A large meta-study by (Stahl, G., Maznevski, M., Voigt, A. et al) that reconcile past findings in the field, found that cultural diversity is unrelated to team performance.[5]. What they did find is that it can be both an asset and a liability and that whether a team is able to realize the benefits and reduce the losses associated with cultural diversity, depends both on the context in which the team operates and if they are able to manage the processes effectively. The study found that cultural diversity increases the forces of divergence within teams, and that diverse teams experience increased creativity, more conflict, and less social integration. Contrary to what many may think, culturally diverse teams did not experience less effective communication and actually had higher satisfaction[5]. There were several moderators to these effects, and the effects may vary, depending on contextual influences. For example, culturally diverse teams have more conflict when the task is complex, the teams were co-located, and if they had more time together. The reason for this could be that teams with longer tenure, often work on more complex projects, end, therefore, has the opportunity to get into deeper and more difficult issues. There is also higher satisfaction in culturally diverse teams, contradictory to the general research on diversity. The rest of these effects and the moderators that increase the effect are shown in the figure below:

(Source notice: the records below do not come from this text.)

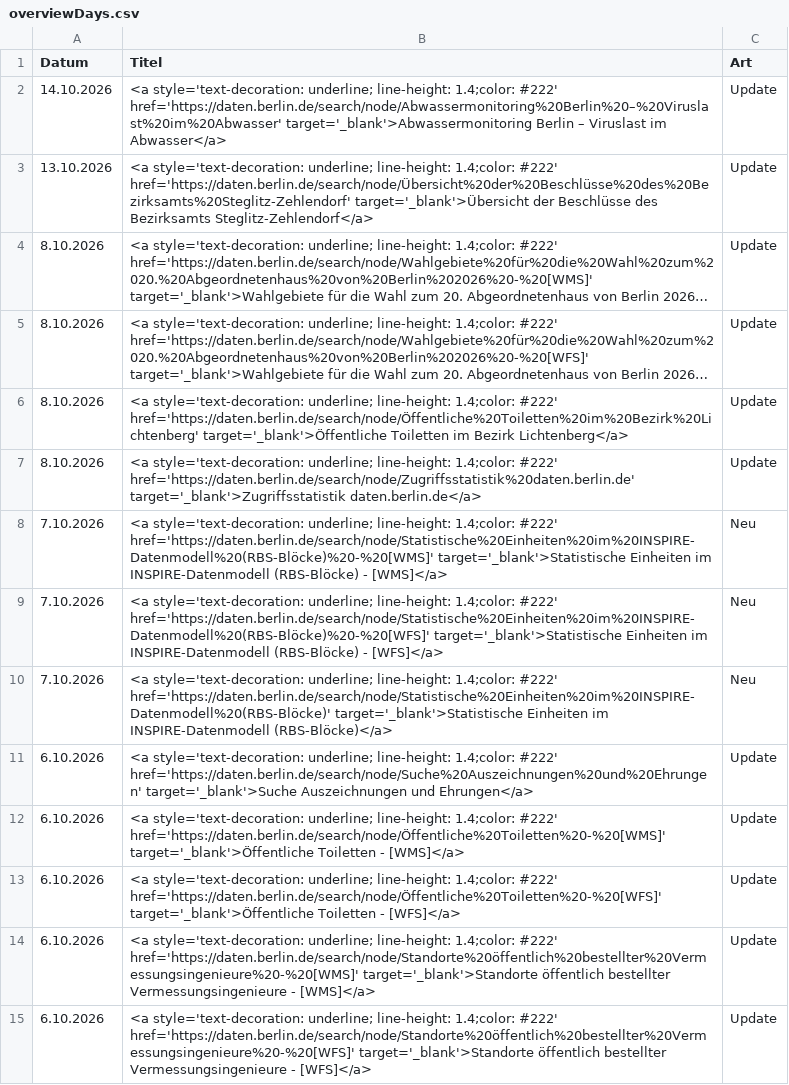
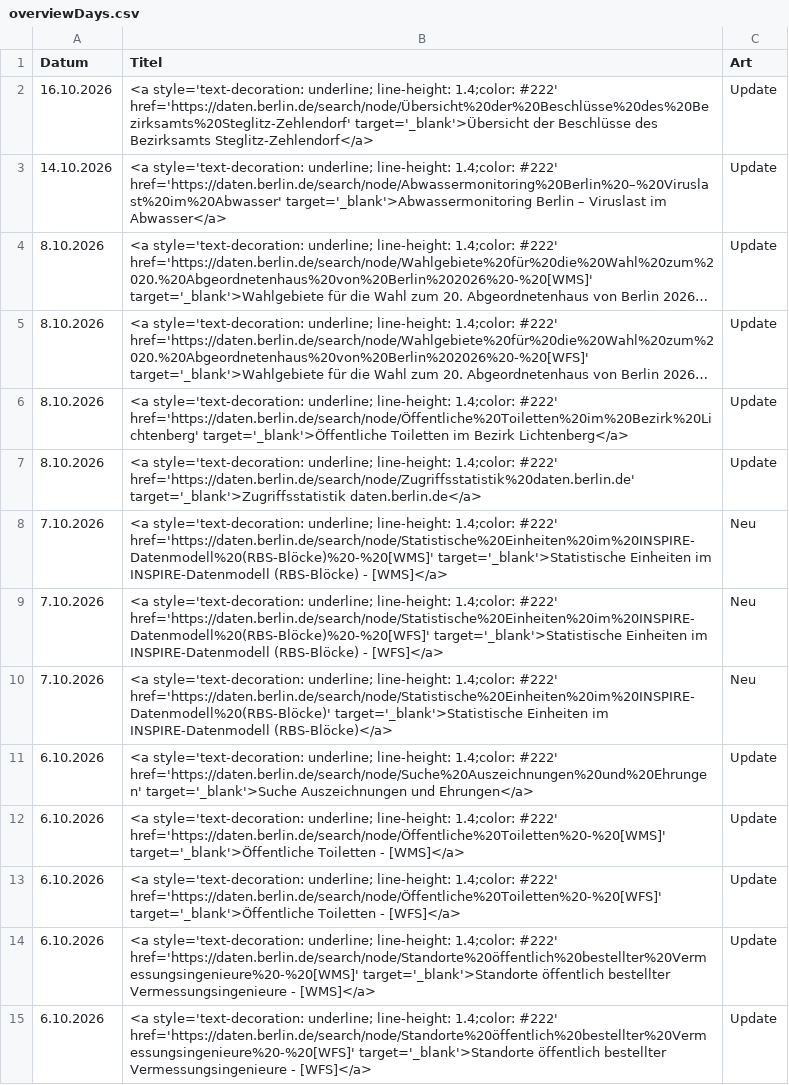
Before and after one commit to technologiestiftung/odis-datenportal-uebersicht, a CSV file: data/overviewDays.csv, drawn as a sheet; long unchanged cells end in …; removed rows and columns are numbered as before the commit, all else as after; the diff names each change by its address in the sheet, - before the commit and + after, or states it on an @@ line.

```diff
--- a/data/overviewDays.csv
+++ b/data/overviewDays.csv
+row 2: 16.10.2026 | <a style='text-decoration: underline; line-height: 1.4;color: #222' href='https://daten.berlin.de/search/node/Übersicht%20der%20Beschlüsse%20des%20Bezirksamts%20Steglitz-Zehlendorf' target='_blank'>Übersicht der Beschlüsse des Bezirksamts Steglitz-Zehlendorf</a> | Update
-row 3: 13.10.2026 | <a style='text-decoration: underline; line-height: 1.4;color: #222' href='https://daten.berlin.de/search/node/Übersicht%20der%20Beschlüsse%20des%20Bezirksamts%20Steglitz-Zehlendorf' target='_blank'>Übersicht der Beschlüsse des Bezirksamts Steglitz-Zehlendorf</a> | Update
```
Also changed, not shown: 1 other file.
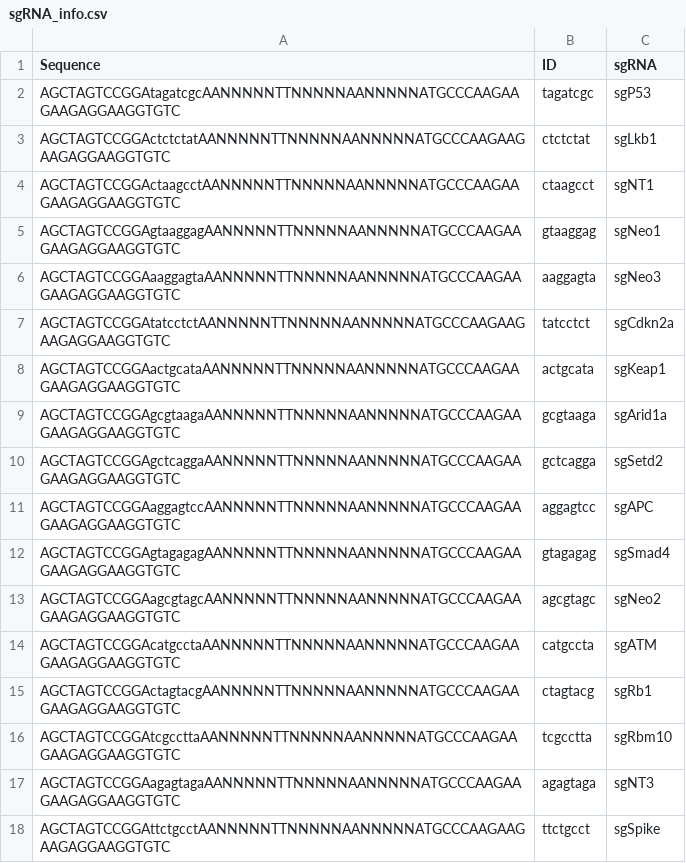
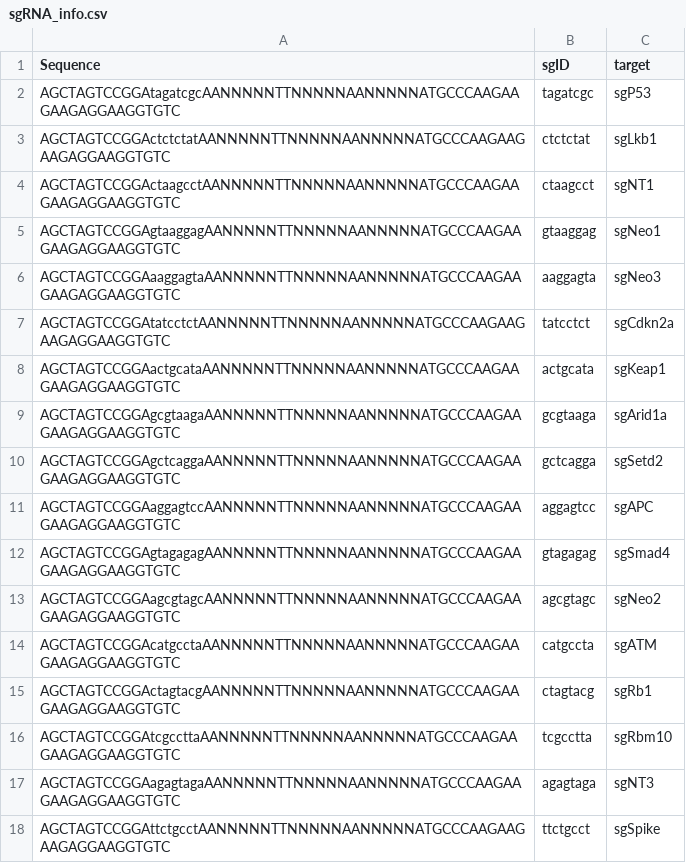
Before and after one commit to petrov-lab/tuba-seq, a CSV file: sgRNA_info.csv, drawn as a sheet.

```diff
--- a/sgRNA_info.csv
+++ b/sgRNA_info.csv
@@ -1,2 +1,2 @@
-Sequence,ID,sgRNA
+Sequence,sgID,target
 AGCTAGTCCGGAtagatcgcAANNNNNTTNNNNNAANNNNNATGCCCAAGAAGAAGAGGAAGGTGTC,tagatcgc,sgP53
```
Also changed, not shown: 4 other files.
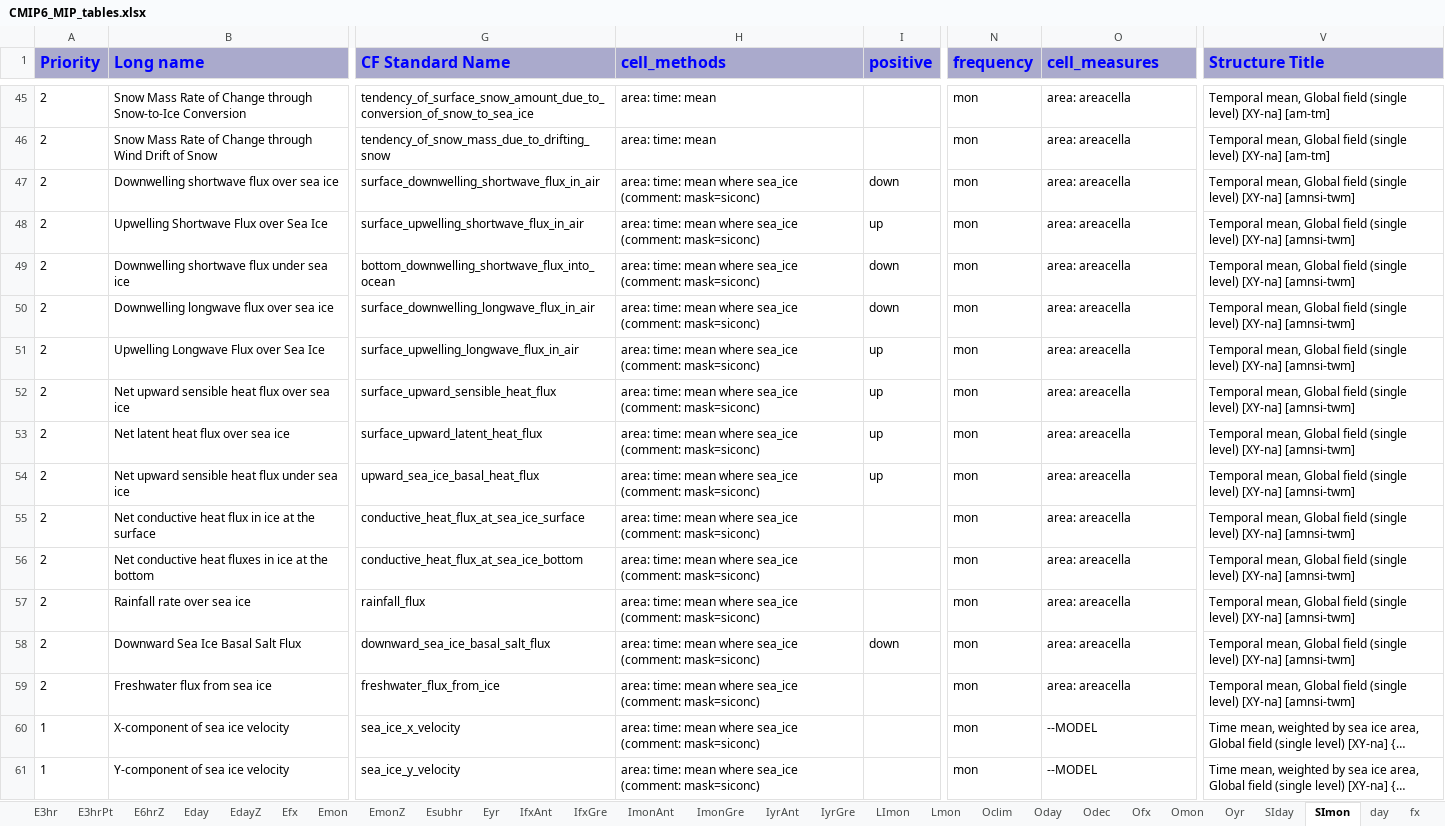
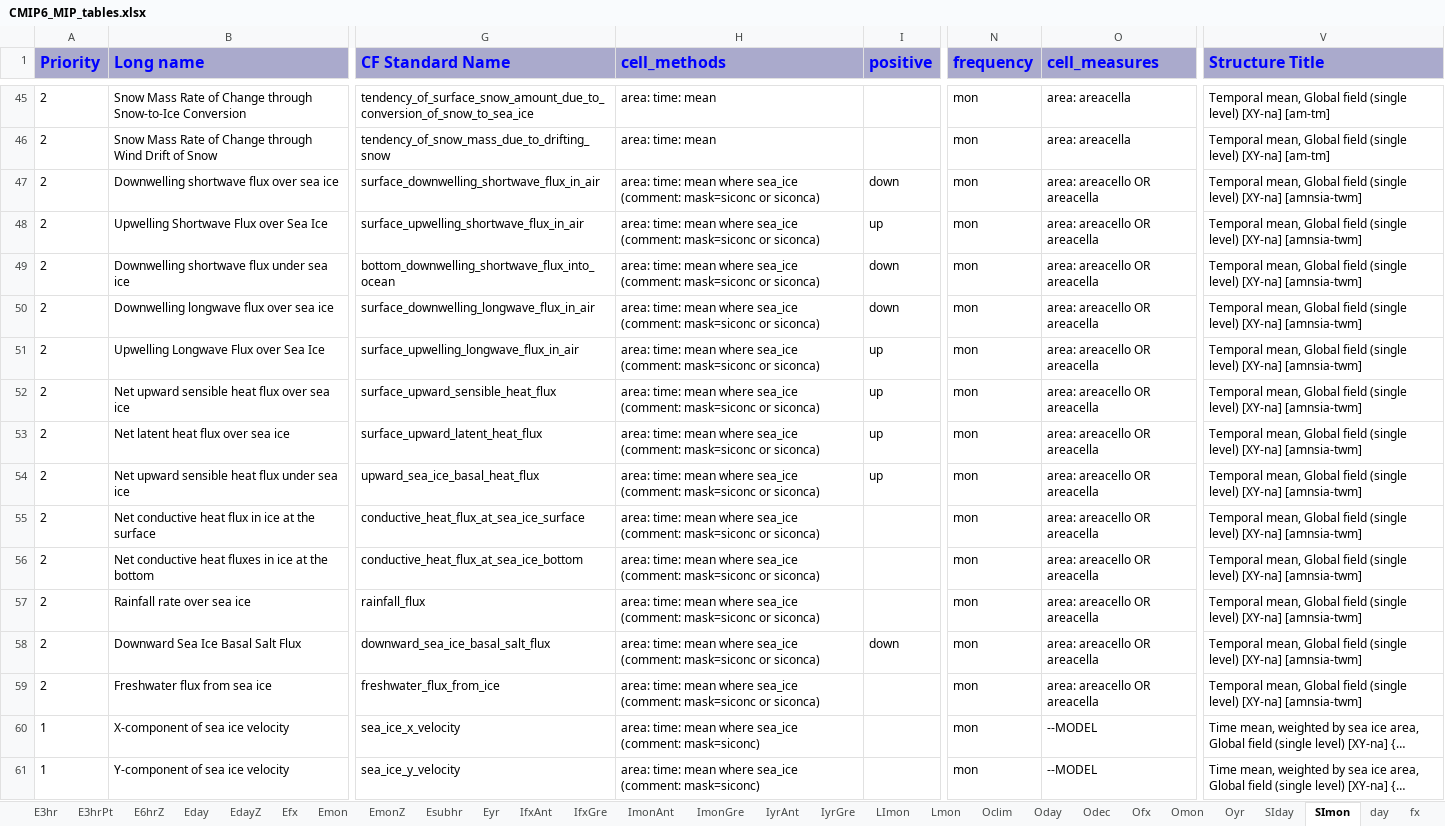
Before and after one commit to zklaus-cmip6/CMIP6dreq, an Excel workbook: dreqPy/docs/CMIP6_MIP_tables.xlsx, sheet SImon, drawn as a sheet; only a part is shown, gaps mark what is left out; long unchanged cells end in …; values as stored, in another font and other column widths than the file's, no borders; the diff covers the shown part only; the diff names each change by its address in the sheet, - before the commit and + after, or states it on an @@ line.

```diff
--- a/dreqPy/docs/CMIP6_MIP_tables.xlsx (sheet SImon)
+++ b/dreqPy/docs/CMIP6_MIP_tables.xlsx (sheet SImon)
-H47:H59 (cell_methods): …sea_ice (comment: mask=siconc)
+H47:H59 (cell_methods): …sea_ice (comment: mask=siconc or siconca)
-O47:O59 (cell_measures): area: areacella
+O47:O59 (cell_measures): area: areacello OR areacella
-V47:V59 (Structure Title): …level) [XY-na] [amnsi-twm]
+V47:V59 (Structure Title): …level) [XY-na] [amnsia-twm]
```
Also changed, not shown: 82 edited cells elsewhere in this sheet, sheet Eday, sheet 6hrPlev, sheet EmonZ, sheet E3hrPt, sheet SIday, sheet Omon, 12 more sheets, 4 other files.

Figure 1: Effects of cultural diversity, made with inspiration from [5]. The effects where strengthened as the moderators increased.

Personality diversity

Personality diversity in teams is the existence of different personalities within the team and is a typical underlying-difference that is difficult to use. Knowledge of the different types of personalities and how they may influence is crucial for the manager to be able to establish teams that work well together. [8]. It is not possible to change peoples' personalities and characteristics, but knowing the natural roles of the team members can enable the manager to build balanced and effective teams. There are several ways to identify and categorize the natural roles of team members. One way is to do a written test like the Belbin test, this will result in one of Belbin's 9 team roles, which is are 9 essential team roles to a high functioning team. This process can ease the formation of teams and highlights the strengths and weaknesses of all the team roles. Another option is The Five-Factor Model (OCEAN)-test, where the candidates get scores within five personality traits.

Gender diversity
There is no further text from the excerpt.